Am happy, in these challenging times, to announce that registration for another visual practice workshop is officially OPEN. To sign up immediately, CLICK HERE. To learn more, keep reading.

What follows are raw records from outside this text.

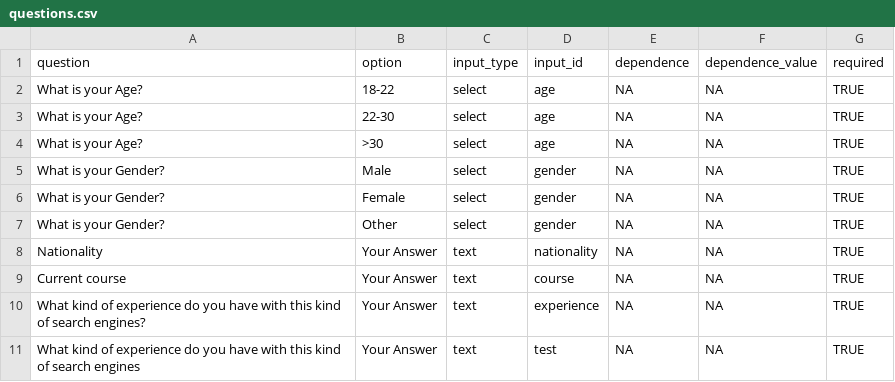
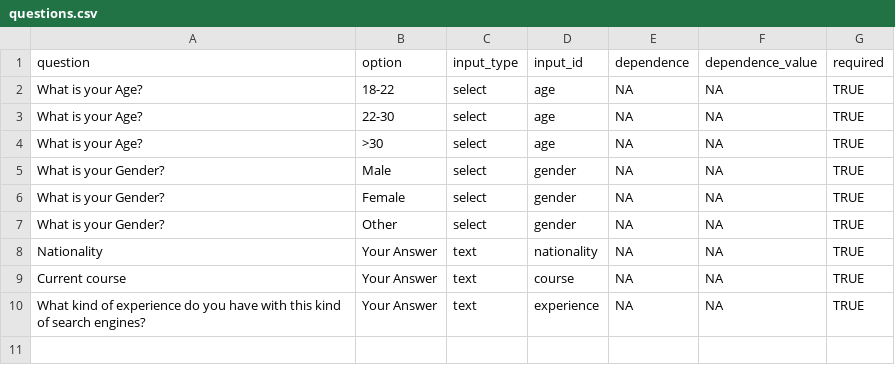
Before and after one commit to JuliaSM98/TFM-Evaluating-a-search-engine, a CSV file: CSV_inputs/questions.csv, drawn as a sheet; the diff names each change by its address in the sheet, - before the commit and + after, or states it on an @@ line.

```diff
--- a/CSV_inputs/questions.csv
+++ b/CSV_inputs/questions.csv
-row 11: What kind of experience do you have with this kind of search engines | Your Answer | text | test | NA | NA | TRUE
```
Also changed, not shown: CSV_inputs/tasksdescrip.csv, 32 other files.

It’s my strong belief that visuals serve as key facilitative aids for collective seeing and navigation. And as visual practitioners, we face a particular need and opportunity to expand the awareness, mindsets, and choices that feed our outward expression.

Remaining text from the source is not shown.